- Thus the preamble to the Decalogue makes it clear that the Ten Commandments are given for the saved community to live by faith in God’s grace. “I am the Lord your God, who brought you out of the land of Egypt, out of the house of slavery.” Thus, the Westminster Shorter Catechism teaches:
Q44. What doth the preface to the Ten Commandments teach us?
A44. The preface to the Ten Commandments teacheth us, That because God is The Lord, and our God, and Redeemer, therefore we are bound to keep all His commandments [Deut. 11:1; Luke 1:74-75].
The Decalogue explicitly appeals to God as Redeemer, the one who frees God’s elect from all sin and brings them into an esate of salvation (See question 20 and then 21 of the Westminster Shorter Catechism).
I can only hope this brief essay is totally superfluous for most readers. As usual, Francis Turretin’s wisdom is worth reading today:
Although faith in Christ (which is prescribed in the gospel) can be called new in respect of its object (which is revealed in the gospel alone), still it belongs to the law in respect of act and of obligation because we are bound to believe in God and all his word.

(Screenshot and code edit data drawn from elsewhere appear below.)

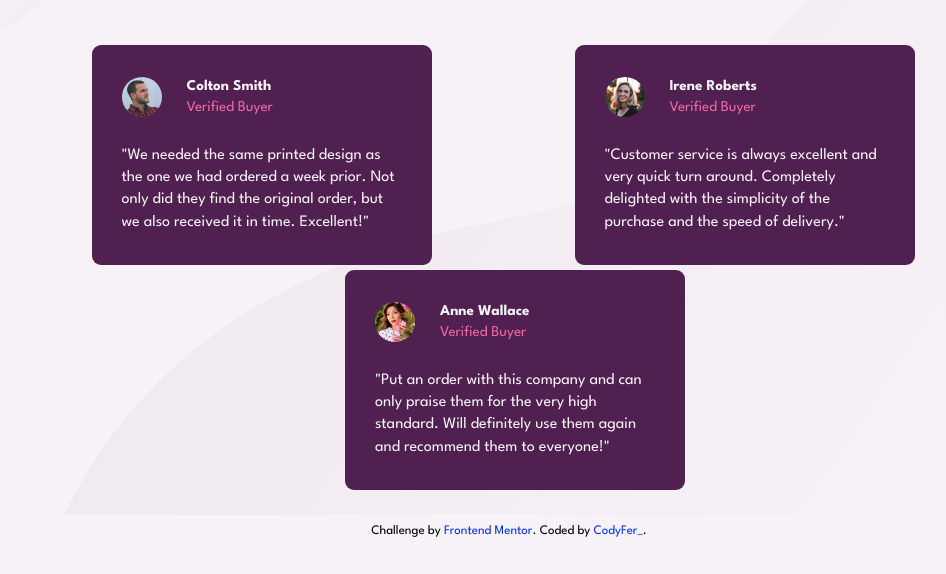
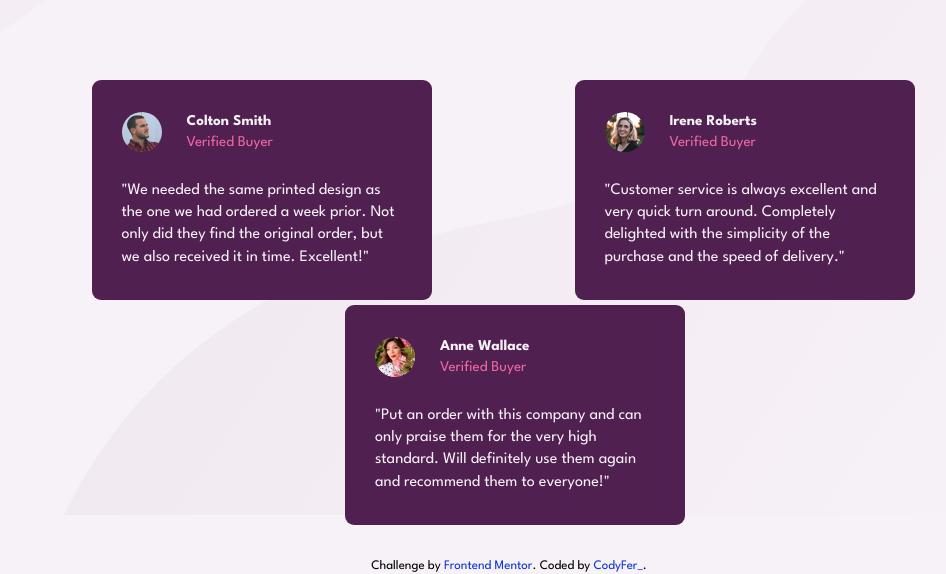
Before and after one commit to CODYFER-GAMEZ/8--social-proof-section-master-Codifer_, a plain HTML site: page index.html in a window 1280 px wide. Shown: the part 285-859 px from the top of the page, without its empty margins (131-1077 px from the left). Before the commit the page ends 824 px from the top, so only its background shows below. Drawn offline with Linux system fonts and the light colour scheme.

Commit message:
baje_los_Card

```diff
--- a/style.css
+++ b/style.css
@@ -130,8 +130,7 @@ main {
 /* caja de tarjetas */
 
 .card_container {
-    /*outline: 2px solid red;*/
-    margin-top: 30px;
+    margin-top: 65px;
     display: flex;
     flex-direction: row;
     flex-wrap: wrap;
```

Repentance also belongs to the law; not as it was made for the first man, but as repeated for the sinner and illustrated by the gospel; and materially, if not formally, because it teaches and prescribes the mode of repentance.